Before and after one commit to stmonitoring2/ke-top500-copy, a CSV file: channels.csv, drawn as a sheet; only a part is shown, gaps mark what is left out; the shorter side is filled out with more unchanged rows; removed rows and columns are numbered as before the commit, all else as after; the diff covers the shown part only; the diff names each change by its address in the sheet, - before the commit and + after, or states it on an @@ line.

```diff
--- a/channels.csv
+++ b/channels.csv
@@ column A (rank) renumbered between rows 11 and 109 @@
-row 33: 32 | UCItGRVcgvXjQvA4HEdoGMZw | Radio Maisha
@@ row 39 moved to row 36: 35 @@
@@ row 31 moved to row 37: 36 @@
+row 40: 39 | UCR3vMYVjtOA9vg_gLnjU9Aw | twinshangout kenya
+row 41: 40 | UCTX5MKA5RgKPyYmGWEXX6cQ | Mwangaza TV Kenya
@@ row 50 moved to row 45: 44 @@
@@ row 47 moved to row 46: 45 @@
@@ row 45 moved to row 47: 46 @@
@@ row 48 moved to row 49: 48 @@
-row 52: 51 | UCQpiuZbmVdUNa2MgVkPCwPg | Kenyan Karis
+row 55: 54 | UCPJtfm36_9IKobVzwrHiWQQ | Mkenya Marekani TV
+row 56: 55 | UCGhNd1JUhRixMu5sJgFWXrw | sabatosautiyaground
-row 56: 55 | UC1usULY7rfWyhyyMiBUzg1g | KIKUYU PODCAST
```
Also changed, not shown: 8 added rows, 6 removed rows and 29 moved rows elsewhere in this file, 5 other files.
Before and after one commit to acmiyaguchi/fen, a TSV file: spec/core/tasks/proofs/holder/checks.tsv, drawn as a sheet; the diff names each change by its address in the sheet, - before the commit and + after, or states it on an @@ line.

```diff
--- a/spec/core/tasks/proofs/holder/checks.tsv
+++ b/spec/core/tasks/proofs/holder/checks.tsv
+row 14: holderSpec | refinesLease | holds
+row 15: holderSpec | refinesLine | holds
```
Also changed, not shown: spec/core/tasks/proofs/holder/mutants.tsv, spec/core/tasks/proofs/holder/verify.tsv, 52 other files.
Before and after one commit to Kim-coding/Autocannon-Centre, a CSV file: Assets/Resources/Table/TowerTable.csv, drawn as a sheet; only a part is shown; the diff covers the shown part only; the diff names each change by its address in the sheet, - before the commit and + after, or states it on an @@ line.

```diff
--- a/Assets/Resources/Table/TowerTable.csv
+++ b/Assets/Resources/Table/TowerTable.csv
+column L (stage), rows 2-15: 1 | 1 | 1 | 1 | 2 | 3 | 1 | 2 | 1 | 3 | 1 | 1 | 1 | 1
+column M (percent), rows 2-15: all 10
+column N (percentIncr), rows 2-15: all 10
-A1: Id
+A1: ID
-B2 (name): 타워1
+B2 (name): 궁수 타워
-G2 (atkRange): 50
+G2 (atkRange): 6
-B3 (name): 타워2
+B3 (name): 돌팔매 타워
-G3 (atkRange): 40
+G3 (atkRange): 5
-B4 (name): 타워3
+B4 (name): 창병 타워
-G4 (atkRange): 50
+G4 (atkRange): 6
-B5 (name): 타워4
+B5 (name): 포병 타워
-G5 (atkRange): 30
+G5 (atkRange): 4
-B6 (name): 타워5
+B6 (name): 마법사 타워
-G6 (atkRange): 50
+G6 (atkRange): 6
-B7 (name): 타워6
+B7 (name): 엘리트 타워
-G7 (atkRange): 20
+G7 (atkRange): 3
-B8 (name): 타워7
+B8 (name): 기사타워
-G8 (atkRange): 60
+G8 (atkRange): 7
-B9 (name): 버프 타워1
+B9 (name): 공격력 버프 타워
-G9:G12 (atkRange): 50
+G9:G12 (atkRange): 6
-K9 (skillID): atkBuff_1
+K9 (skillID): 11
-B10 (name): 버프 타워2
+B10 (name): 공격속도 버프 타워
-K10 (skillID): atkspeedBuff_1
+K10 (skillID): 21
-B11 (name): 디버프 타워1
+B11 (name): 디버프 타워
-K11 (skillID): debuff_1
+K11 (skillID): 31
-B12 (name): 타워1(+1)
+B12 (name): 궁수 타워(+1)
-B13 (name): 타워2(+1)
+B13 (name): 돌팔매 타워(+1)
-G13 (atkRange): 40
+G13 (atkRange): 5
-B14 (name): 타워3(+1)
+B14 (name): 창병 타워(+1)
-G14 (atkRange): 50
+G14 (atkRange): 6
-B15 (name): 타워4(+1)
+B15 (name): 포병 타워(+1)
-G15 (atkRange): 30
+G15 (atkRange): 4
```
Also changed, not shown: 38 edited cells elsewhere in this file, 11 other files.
= = =
#### AIM OF THE TASK:
An exact reproduction of all the entries above is the expected answer.

#### SOLUTION TO THIS EXERCISE:
Before and after one commit to stmonitoring2/ke-top500-copy, a CSV file: channels.csv, drawn as a sheet; only a part is shown, gaps mark what is left out; the shorter side is filled out with more unchanged rows; removed rows and columns are numbered as before the commit, all else as after; the diff covers the shown part only; the diff names each change by its address in the sheet, - before the commit and + after, or states it on an @@ line.

```diff
--- a/channels.csv
+++ b/channels.csv
@@ column A (rank) renumbered between rows 11 and 109 @@
-row 33: 32 | UCItGRVcgvXjQvA4HEdoGMZw | Radio Maisha
@@ row 39 moved to row 36: 35 @@
@@ row 31 moved to row 37: 36 @@
+row 40: 39 | UCR3vMYVjtOA9vg_gLnjU9Aw | twinshangout kenya
+row 41: 40 | UCTX5MKA5RgKPyYmGWEXX6cQ | Mwangaza TV Kenya
@@ row 50 moved to row 45: 44 @@
@@ row 47 moved to row 46: 45 @@
@@ row 45 moved to row 47: 46 @@
@@ row 48 moved to row 49: 48 @@
-row 52: 51 | UCQpiuZbmVdUNa2MgVkPCwPg | Kenyan Karis
+row 55: 54 | UCPJtfm36_9IKobVzwrHiWQQ | Mkenya Marekani TV
+row 56: 55 | UCGhNd1JUhRixMu5sJgFWXrw | sabatosautiyaground
-row 56: 55 | UC1usULY7rfWyhyyMiBUzg1g | KIKUYU PODCAST
```
Also changed, not shown: 8 added rows, 6 removed rows and 29 moved rows elsewhere in this file, 5 other files.
Before and after one commit to acmiyaguchi/fen, a TSV file: spec/core/tasks/proofs/holder/checks.tsv, drawn as a sheet; the diff names each change by its address in the sheet, - before the commit and + after, or states it on an @@ line.

```diff
--- a/spec/core/tasks/proofs/holder/checks.tsv
+++ b/spec/core/tasks/proofs/holder/checks.tsv
+row 14: holderSpec | refinesLease | holds
+row 15: holderSpec | refinesLine | holds
```
Also changed, not shown: spec/core/tasks/proofs/holder/mutants.tsv, spec/core/tasks/proofs/holder/verify.tsv, 52 other files.
Before and after one commit to Kim-coding/Autocannon-Centre, a CSV file: Assets/Resources/Table/TowerTable.csv, drawn as a sheet; only a part is shown; the diff covers the shown part only; the diff names each change by its address in the sheet, - before the commit and + after, or states it on an @@ line.

```diff
--- a/Assets/Resources/Table/TowerTable.csv
+++ b/Assets/Resources/Table/TowerTable.csv
+column L (stage), rows 2-15: 1 | 1 | 1 | 1 | 2 | 3 | 1 | 2 | 1 | 3 | 1 | 1 | 1 | 1
+column M (percent), rows 2-15: all 10
+column N (percentIncr), rows 2-15: all 10
-A1: Id
+A1: ID
-B2 (name): 타워1
+B2 (name): 궁수 타워
-G2 (atkRange): 50
+G2 (atkRange): 6
-B3 (name): 타워2
+B3 (name): 돌팔매 타워
-G3 (atkRange): 40
+G3 (atkRange): 5
-B4 (name): 타워3
+B4 (name): 창병 타워
-G4 (atkRange): 50
+G4 (atkRange): 6
-B5 (name): 타워4
+B5 (name): 포병 타워
-G5 (atkRange): 30
+G5 (atkRange): 4
-B6 (name): 타워5
+B6 (name): 마법사 타워
-G6 (atkRange): 50
+G6 (atkRange): 6
-B7 (name): 타워6
+B7 (name): 엘리트 타워
-G7 (atkRange): 20
+G7 (atkRange): 3
-B8 (name): 타워7
+B8 (name): 기사타워
-G8 (atkRange): 60
+G8 (atkRange): 7
-B9 (name): 버프 타워1
+B9 (name): 공격력 버프 타워
-G9:G12 (atkRange): 50
+G9:G12 (atkRange): 6
-K9 (skillID): atkBuff_1
+K9 (skillID): 11
-B10 (name): 버프 타워2
+B10 (name): 공격속도 버프 타워
-K10 (skillID): atkspeedBuff_1
+K10 (skillID): 21
-B11 (name): 디버프 타워1
+B11 (name): 디버프 타워
-K11 (skillID): debuff_1
+K11 (skillID): 31
-B12 (name): 타워1(+1)
+B12 (name): 궁수 타워(+1)
-B13 (name): 타워2(+1)
+B13 (name): 돌팔매 타워(+1)
-G13 (atkRange): 40
+G13 (atkRange): 5
-B14 (name): 타워3(+1)
+B14 (name): 창병 타워(+1)
-G14 (atkRange): 50
+G14 (atkRange): 6
-B15 (name): 타워4(+1)
+B15 (name): 포병 타워(+1)
-G15 (atkRange): 30
+G15 (atkRange): 4
```
Also changed, not shown: 38 edited cells elsewhere in this file, 11 other files.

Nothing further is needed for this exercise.